Airline group backs global emissions trading scheme

6.4.2009   (Reuters)

By David Fogarty, Climate Change Correspondent, Asia

SINGAPORE – Four of the world’s top airlines have backed a global scheme to curb
carbon emissions and hope the proposal will be included in a broader U.N. pact
to fight climate change.
It is the first time airline firms have banded together to make recommendations
to U.N. climate change officials on how to tackle the sector’s carbon emissions.
Aviation is responsible for about 2% *   of global greenhouse gas pollution and
that share is expected to rise, as leading green groups and the European Union
demand the sector clean up its act.
Air France/KLM (AIRF.PA), British Airways (BAY.L), Cathay Pacific (0293.HK),
Virgin Atlantic [VA.UL], airport operator BAA (FER.MC) and international NGO The
Climate Group have proposed a deal that covers all carbon pollution from the international
aviation sector.
This would ensure equal treatment for airlines and open the way to global emissions
trading within the sector and possibly with other industries and countries.
“There are some airlines that still think “we’re only 2% *   of global emissions
therefore let us get on with our job in peace”, said Mark Kenber, policy director
of The Climate Group, which advises businesses and governments on how to cut carbon
“That in Europe, not least as a PR pitch, doesn’t work anymore,” he told Reuters
by telephone from London.
“If airlines don’t propose something credible environmentally but also that works
well for them economically, then they will get saddled with some other option.”
The proposal by the six-member aviation deal group is to be presented to climate
change negotiators later on Monday in Bonn in Germany, where representatives from
175 nations are meeting to work on a broader climate pact to replace the Kyoto
Negotiations for the post-Kyoto pact are due to be wrapped up in December in
Conservation groups such as WWF say aviation has not been doing enough to tackle the sector’s growing share
of greenhouse gas pollution and must pay for its emissions like many other industries.
Emissions from global aviation are about 650 million tonnes of CO2 annually,
according to the Association of Asia-Pacific Airlines.
Many airlines say only a global approach is fair and criticise the European Union’s
decision to include aviation in the bloc’s emissions trading scheme from 2012.
Kenber says the Aviation Global Deal Group is hoping other major carriers will
join and were talking to several other airlines in the Asia-Pacific, Middle East
and the United States.
The scheme to be outlined later on Monday recommends that nations agree to a
global cap on aviation emissions and that any scheme agreed must be integrated
within a post-Kyoto climate pact set to take effect from 2013.
According to the 43-point proposal, individual carriers would surrender allowances
in proportion to the carbon content of their annual fuel purchases. A UN body
should administer the system, including the auction of permits.
Auction proceeds would be split between the Kyoto Protocol’s adaptation fund
for developing nations, help fund development of sustainable biofuels for use
in aviation and towards a U.N.-backed initiative that aims to save forests in
poorer nations in return for tradeable carbon credits.
Kenber said the group’s next step was to conduct a deeper analysis of what the
aviation cap might be as well as how best to integrate the scheme into the carbon
The ultimate aim was to have the scheme adopted as one of the proposals on the
table when U.N. climate negotiators meet again in June in Bonn. (Editing by Michael
*     estimated as 3% in the New Scientist article below.   And this does not take into
account radiative forcing or other gases.
see also
New Scientist
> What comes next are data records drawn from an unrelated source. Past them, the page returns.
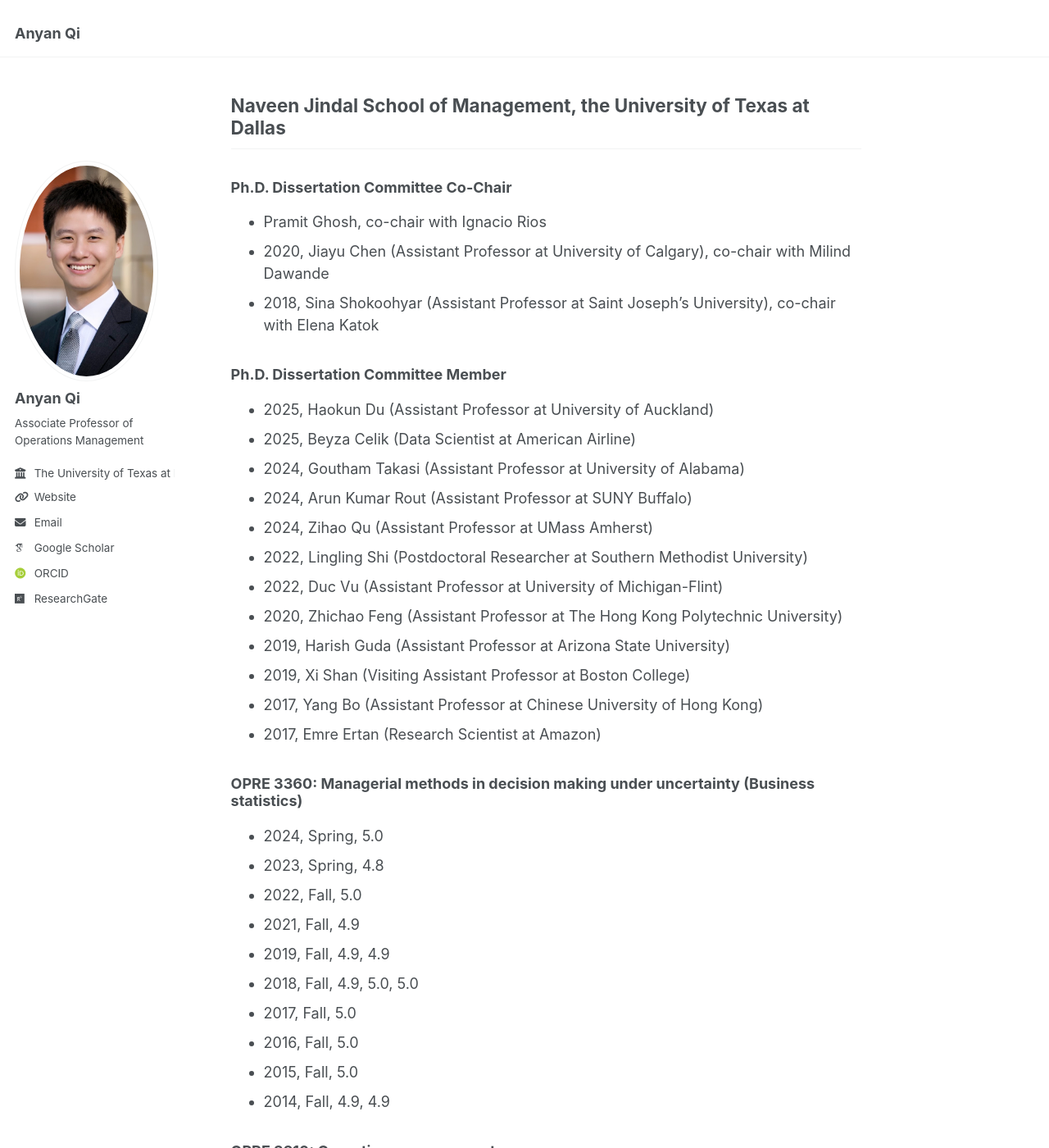
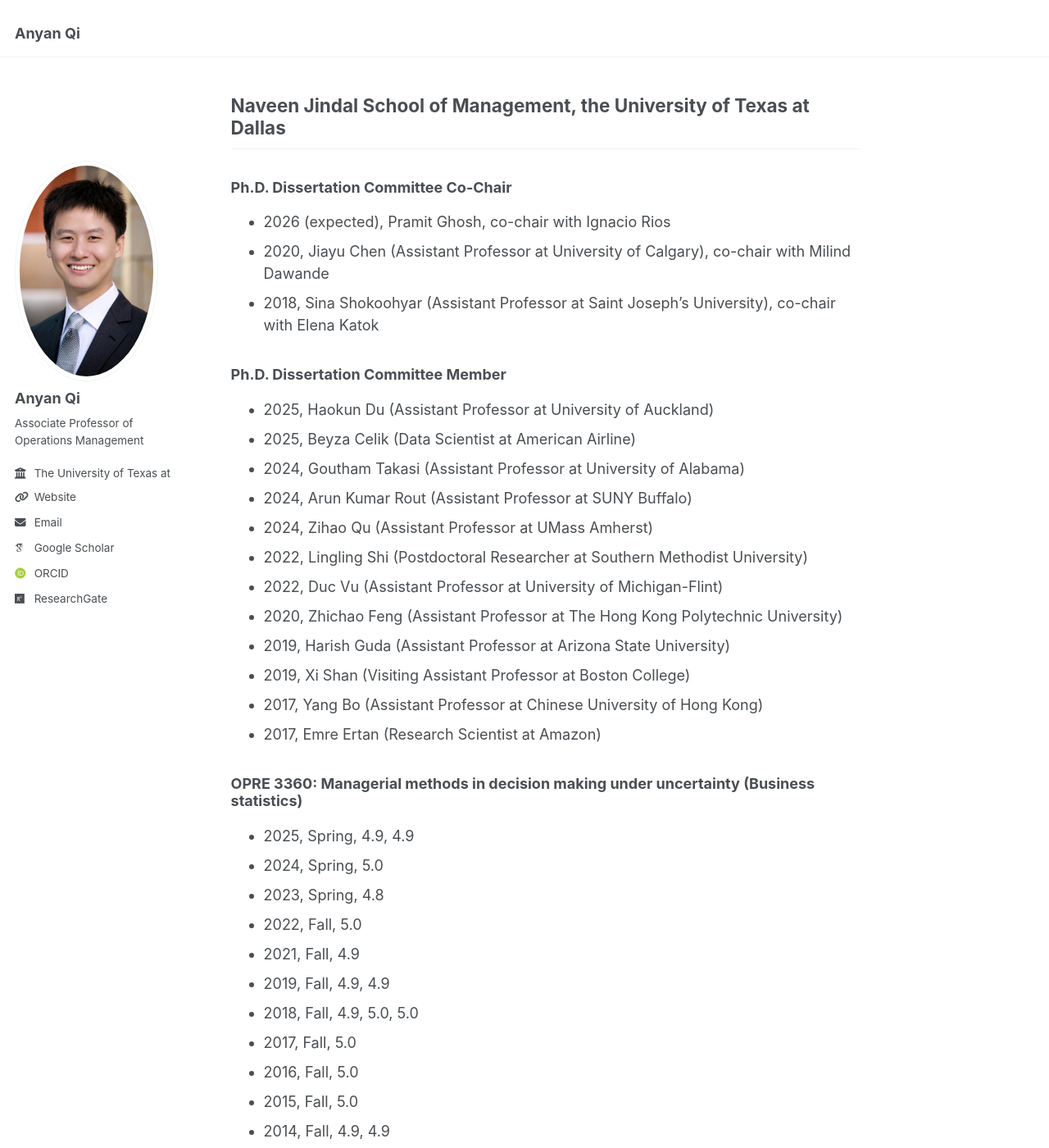
Before and after one commit to qi-anyan/qi-anyan.github.io, a Jekyll site: the page built from _pages/about.md, in a window 1280 px wide and 1400 px high, scrolled down 3908 px. Shown: the whole window at 82% size. Built offline with Jekyll 4.4.1, drawn with Linux system fonts in a browser that asks for light colours; some web fonts are replaced.

Commit message:
Initial commit

```diff
--- a/_pages/about.md
+++ b/_pages/about.md
@@ -114,7 +114,7 @@ Naveen Jindal School of Management, the University of Texas at Dallas
 
 ### Ph.D. Dissertation Committee Co-Chair
 
-- Pramit Ghosh, co-chair with Ignacio Rios
+- 2026 (expected), Pramit Ghosh, co-chair with Ignacio Rios
 - 2020, Jiayu Chen (Assistant Professor at University of Calgary), co-chair with Milind Dawande
 - 2018, Sina Shokoohyar (Assistant Professor at Saint Joseph’s University), co-chair with Elena Katok
 
@@ -137,6 +137,7 @@ Naveen Jindal School of Management, the University of Texas at Dallas
 
 ### OPRE 3360: Managerial methods in decision making under uncertainty (Business statistics)
 
+- 2025, Spring, 4.9, 4.9
 - 2024, Spring, 5.0
 - 2023, Spring, 4.8
 - 2022, Fall, 5.0
```
Also changed, not shown: 8 other files.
Airlines want governments to be stricter on emissions

by Catherine Brahic

They may be an unlikely green lobby, but four of the world’s largest airline
companies have called on governments to be stricter with them.
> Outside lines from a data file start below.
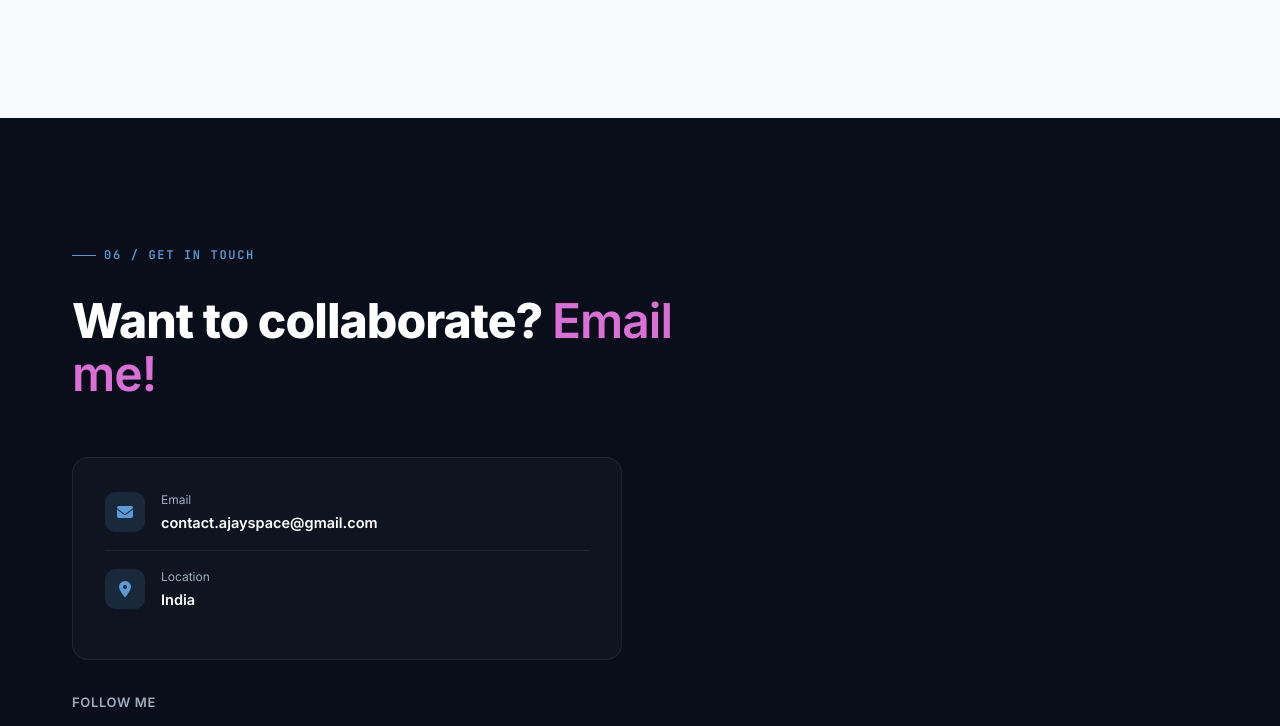
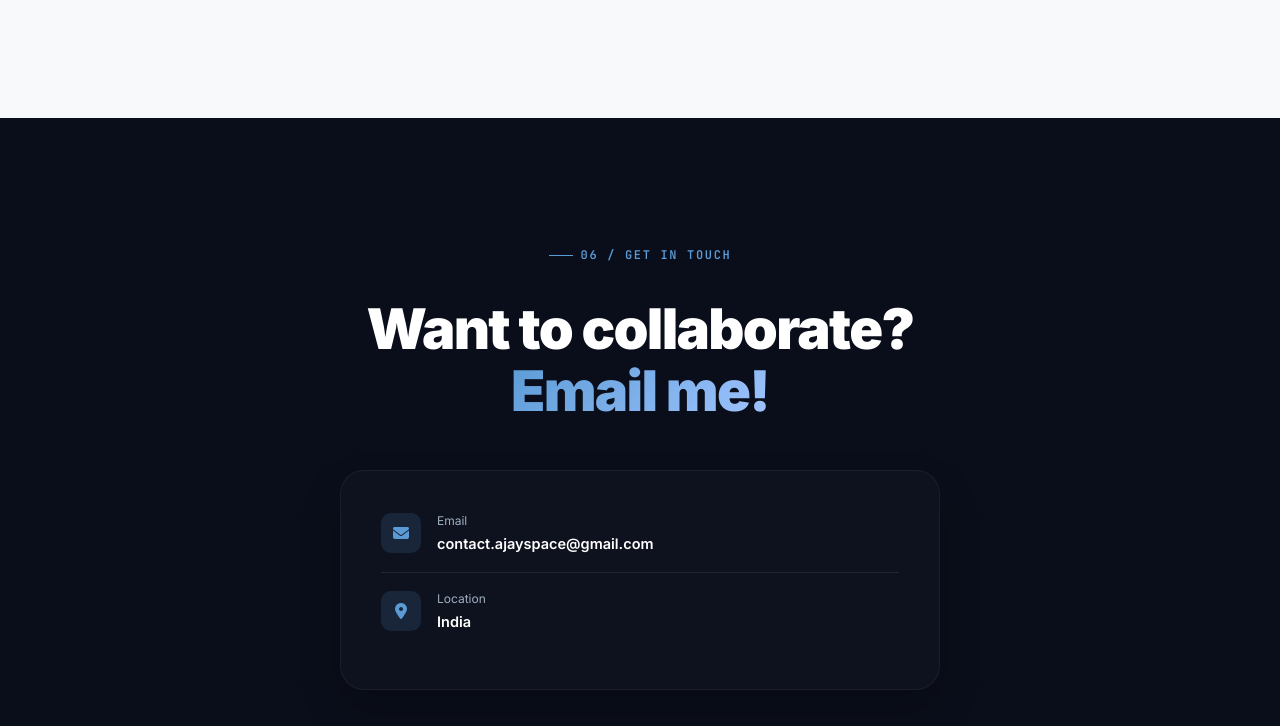
Before and after one commit to ajayspace-bit/My_Portfolio, a plain HTML site: page index.html in a window 1280 px wide. Shown: the part 5554-6280 px from the top of the page. Drawn offline with nearby package versions, Linux system fonts and the light colour scheme.

Commit message:
style: redesign contact section with centered layout and gradient email link styling

```diff
--- a/index.html
+++ b/index.html
@@ -166,24 +166,24 @@
   </section>
 
   <!-- ============ CONTACT ============ -->
-  <section class="dark-section" id="contact">
+  <section class="dark-section" id="contact" style="text-align: center;">
     <div class="container">
-      <div class="section-head reveal">
-        <div class="eyebrow" id="contactEyebrow"></div>
+      <div class="section-head reveal" style="margin: 0 auto 48px; max-width: 800px;">
+        <div class="eyebrow" id="contactEyebrow" style="justify-content: center;"></div>
         <h2 id="contactHeadingEl"
-          style="font-family: var(--font-sans); font-size: clamp(32px, 4.4vw, 48px); font-weight: 800; color: var(--text-dark-heading); letter-spacing: -0.02em; margin-top: 12px;">
+          style="font-family: var(--font-sans); font-size: clamp(36px, 5vw, 56px); font-weight: 900; color: var(--text-dark-heading); letter-spacing: -0.03em; margin-top: 16px;">
         </h2>
       </div>
 
-      <div class="reveal" style="max-width: 550px;">
-        <div class="contact-info-card" id="contactInfoCard">
+      <div class="reveal" style="max-width: 600px; margin: 0 auto;">
+        <div class="contact-info-card" id="contactInfoCard" style="text-align: left; background: rgba(255,255,255,0.02); border: 1px solid rgba(255,255,255,0.05); padding: 40px; border-radius: 24px; box-shadow: 0 20px 40px rgba(0,0,0,0.2);">
           <!-- Rendered by JS -->
         </div>
 
         <p id="socialLabel"
-          style="margin-top: 32px; font-size: 13px; font-weight: 600; color: var(--text-dark-muted); letter-spacing: 0.05em; text-transform: uppercase;">
+          style="margin-top: 48px; font-size: 14px; font-weight: 600; color: var(--text-dark-muted); letter-spacing: 0.1em; text-transform: uppercase;">
         </p>
-        <div class="social-row" style="margin-top: 16px;" id="socialRow">
+        <div class="social-row" style="margin-top: 20px; justify-content: center; gap: 16px;" id="socialRow">
           <!-- Rendered by JS -->
         </div>
       </div>
--- a/script.js
+++ b/script.js
@@ -214,8 +214,8 @@
 
     const headingEl = document.getElementById('contactHeadingEl');
     headingEl.innerHTML = `
-      ${esc(contact.heading)} <a href="mailto:${esc(contact.email)}"
-        style="color: #da70d6; font-weight: 600; text-decoration: none; transition: opacity 0.25s ease;"
+      ${esc(contact.heading)} <br/><a href="mailto:${esc(contact.email)}"
+        style="background: linear-gradient(135deg, var(--accent), #a0c4ff); -webkit-background-clip: text; -webkit-text-fill-color: transparent; font-weight: 900; text-decoration: none; transition: opacity 0.25s ease;"
         onmouseover="this.style.opacity='0.8'" onmouseout="this.style.opacity='1'">${esc(contact.emailLinkText)}</a>
     `;
 
```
British Airways, Air France-KLM, Cathay Pacific and Virgin Atlantic have joined
forces with the British Airports Authority and The Climate Group, a policy consultancy,
in a proposal for a global
cap-and-trade scheme that would regulate airline emissions.

The airlines want their proposal to be included in the next global emissions
agreement, scheduled to be signed in December. The move was announced at the close
of 10 days of
climate negotiations held in Bonn, Germany, this week.
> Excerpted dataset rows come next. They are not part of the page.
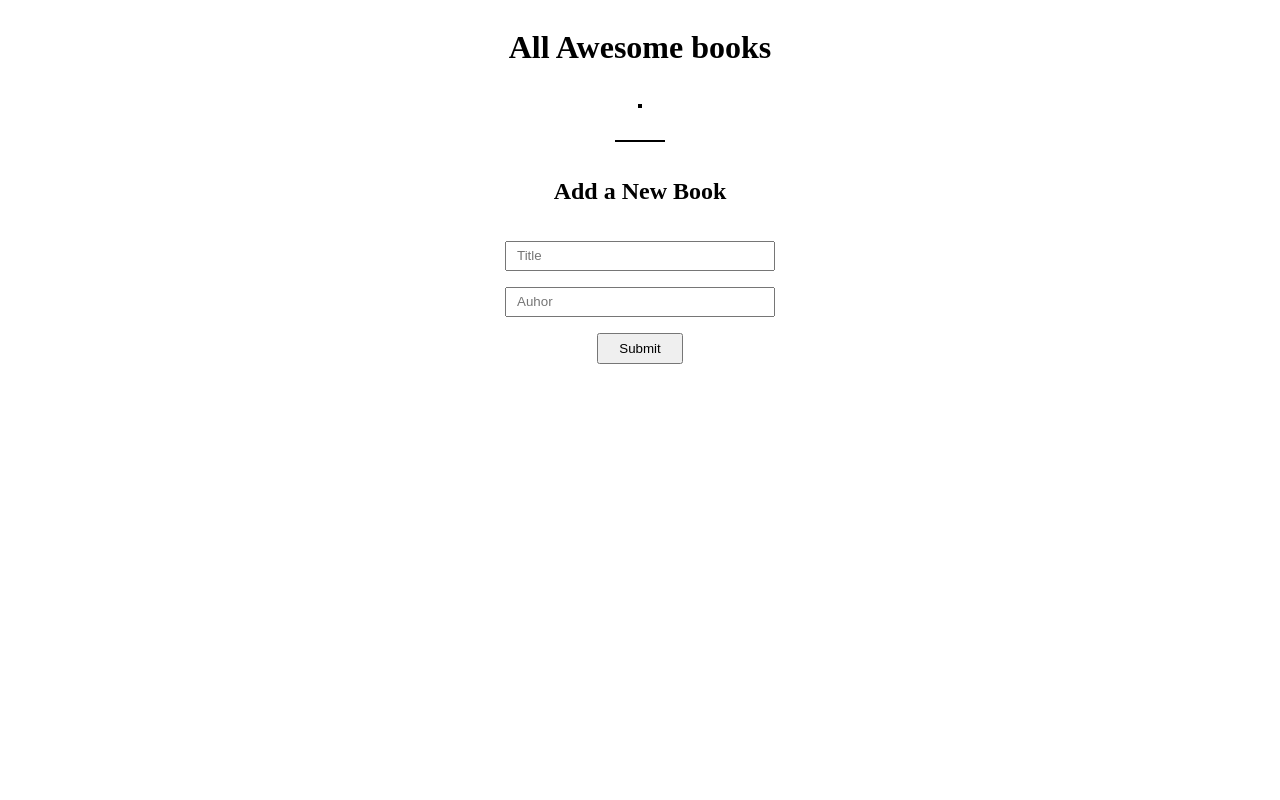
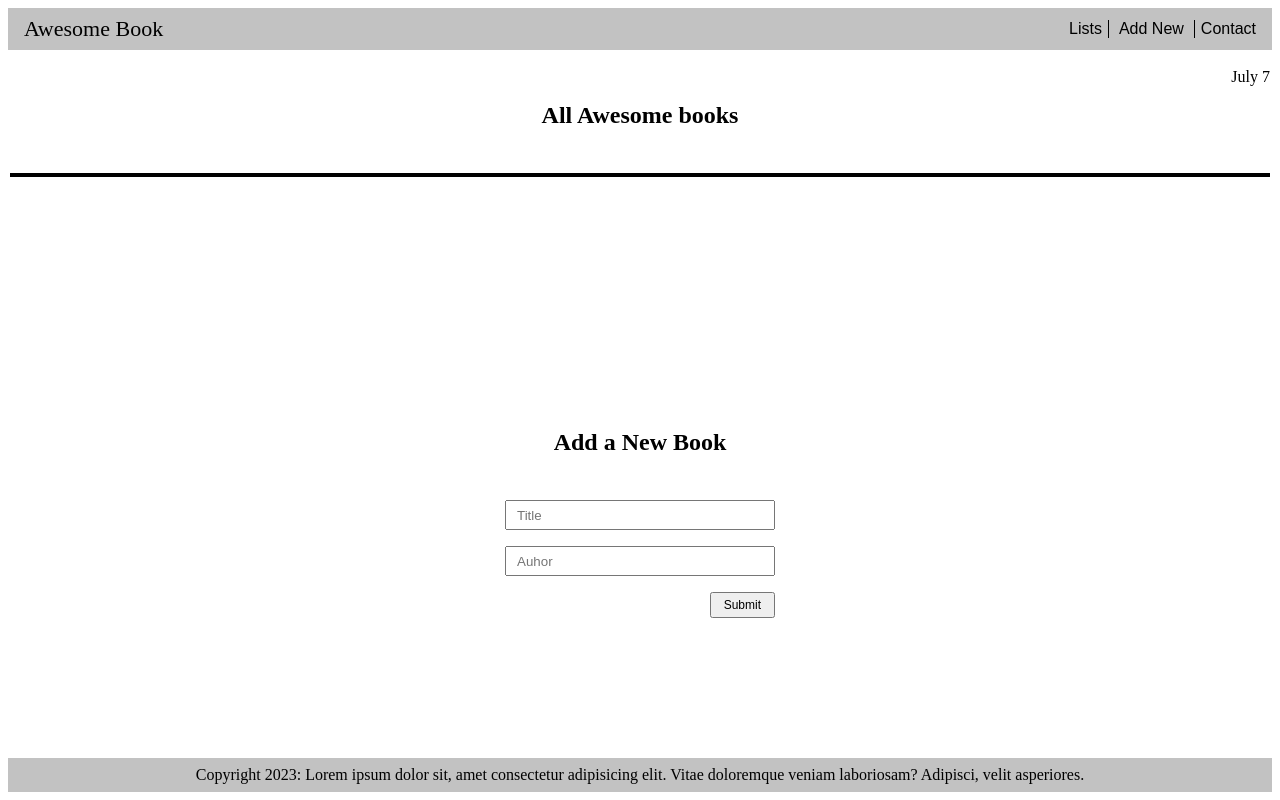
Before and after one commit to Chaseknis/awesome-book, a website: page index.html in a window 1280 px wide. Drawn offline with Linux system fonts and the light colour scheme.

Commit message:
Added navigation bar, contact section

```diff
--- a/index.css
+++ b/index.css
@@ -1,14 +1,58 @@
 * {
   box-sizing: border-box;
+  padding: 0;
+  margin: 0;
 }
 
-body,
-form {
+body {
+  height: 100vh;
+  display: grid;
+  grid-template-rows: auto 1fr auto;
+}
+
+form,
+main,
+.form-section {
   display: flex;
-  justify-content: center;
+  justify-content: flex-start;
   align-items: center;
   flex-direction: column;
   gap: 16px;
+}
+
+header a {
+  text-decoration: none;
+  color: #000;
+  font-size: 22px;
+}
+
+header,
+nav ul {
+  display: flex;
+  justify-content: space-between;
+  align-items: center;
+  gap: 6px;
+}
+
+header ul li button {
+  border: none;
+  background-color: transparent;
+  cursor: pointer;
+  font-size: 16px;
+}
+
+header ul li:nth-child(2) {
+  border-right: 1px solid #000;
+  border-left: 1px solid #000;
+  padding: 0 10px;
+}
+
+main {
+  padding: 10px 10px;
+}
+
+main time {
+  align-self: flex-end;
 }
 
 input {
@@ -18,23 +62,24 @@ input {
   outline: none;
 }
 
+header ul li {
+  list-style: none;
+  text-decoration: none;
+}
+
 .btn-submit {
-  padding: 6px 20px;
+  padding: 4px 12px;
+  align-self: flex-end;
+  cursor: pointer;
+  font-size: 12px;
 }
 
 #books {
+  width: 100%;
   border: 2px solid black;
 }
 
-.line {
-  background-color: black;
-  height: 2px;
-  width: 50px;
-  margin-top: 16px;
-}
-
 .book-container {
-  width: 500px;
   display: flex;
   justify-content: space-between;
   align-items: center;
@@ -48,3 +93,26 @@ input {
 .book-container div {
   flex: 1;
 }
+
+.border-box {
+  padding: 8px 16px;
+  margin: 8px;
+  background-color: rgb(194, 194, 194);
+}
+
+.content {
+  height: 100%;
+  /* width: 100%; */
+}
+
+.all-book-section {
+  width: 100%;
+}
+
+.content h2 {
+  text-align: center;
+  margin-bottom: 44px;
+}
+footer {
+  text-align: center;
+}
--- a/index.html
+++ b/index.html
@@ -8,18 +8,53 @@
     <title>Microverse</title>
   </head>
   <body>
-    <h1>All Awesome books</h1>
+    <header class="border-box">
+      <a href="#">Awesome Book</a>
+      <nav>
+        <ul>
+          <li><button>Lists</button></li>
+          <li><button>Add New</button></li>
+          <li><button>Contact</button></li>
+        </ul>
+      </nav>
+    </header>
+    <main>
+      <time datetime="2023-11-07">July 7</time>
+      <section class="content all-book-section">
+        <h2>All Awesome books</h2>
+        <div id="books"></div>
+      </section>
 
-    <div id="books"></div>
+      <section class="content">
+        <h2>Add a New Book</h2>
+        <form action="#">
+          <input type="text" placeholder="Title" required />
+          <input type="text" placeholder="Auhor" required />
+          <button type="submit" class="btn-submit">Submit</button>
+        </form>
+      </section>
 
-    <div class="line"></div>
+      <!-- <section class="content">
+        <h2>Contact Information</h2>
+        <div>
+          <p>
+            Do you have any question or you just want to say "Hello"?
+            <span>You can reach out to us!</span>
+          </p>
+          <br />
+          <ul>
+            <li>Our Email: microverse.org</li>
+            <li>Our Phone Number: +1234 567 345 890</li>
+            <li>Our Address: Street Name 123, 3456</li>
+          </ul>
+        </div>
+      </section> -->
+    </main>
 
-    <form action="#">
-      <h2>Add a New Book</h2>
-      <input type="text" placeholder="Title" />
-      <input type="text" placeholder="Auhor" />
-      <button type="submit" class="btn-submit">Submit</button>
-    </form>
+    <footer class="border-box">
+      Copyright 2023: Lorem ipsum dolor sit, amet consectetur adipisicing elit.
+      Vitae doloremque veniam laboriosam? Adipisci, velit asperiores.
+    </footer>
 
     <script src="script.js"></script>
   </body>
```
The UN estimates air transport is responsible for roughly 3 per cent of human
greenhouse gas emissions worldwide.
Without action, its share could rise to 15 per cent by 2050. Yet the industry
is not yet required to reduce its emissions – even under the Kyoto protocol.

The European Union and the US have each discussed independently regulating aviation emissions. But Paul Steele, executive director
of the Air Transport Action Group says the industry would rather governments “take
a global approach for aviation rather than the current patchwork of national and
regional emissions management schemes”.

A spokesperson for Greenpeace told New Scientist the organisation felt the first priority for the transport industry should be
to stop expanding. The airlines hope stricter regulations could stimulate the
adoption of greener aviation fuels, such as biofuels.
Link to New Scientist online article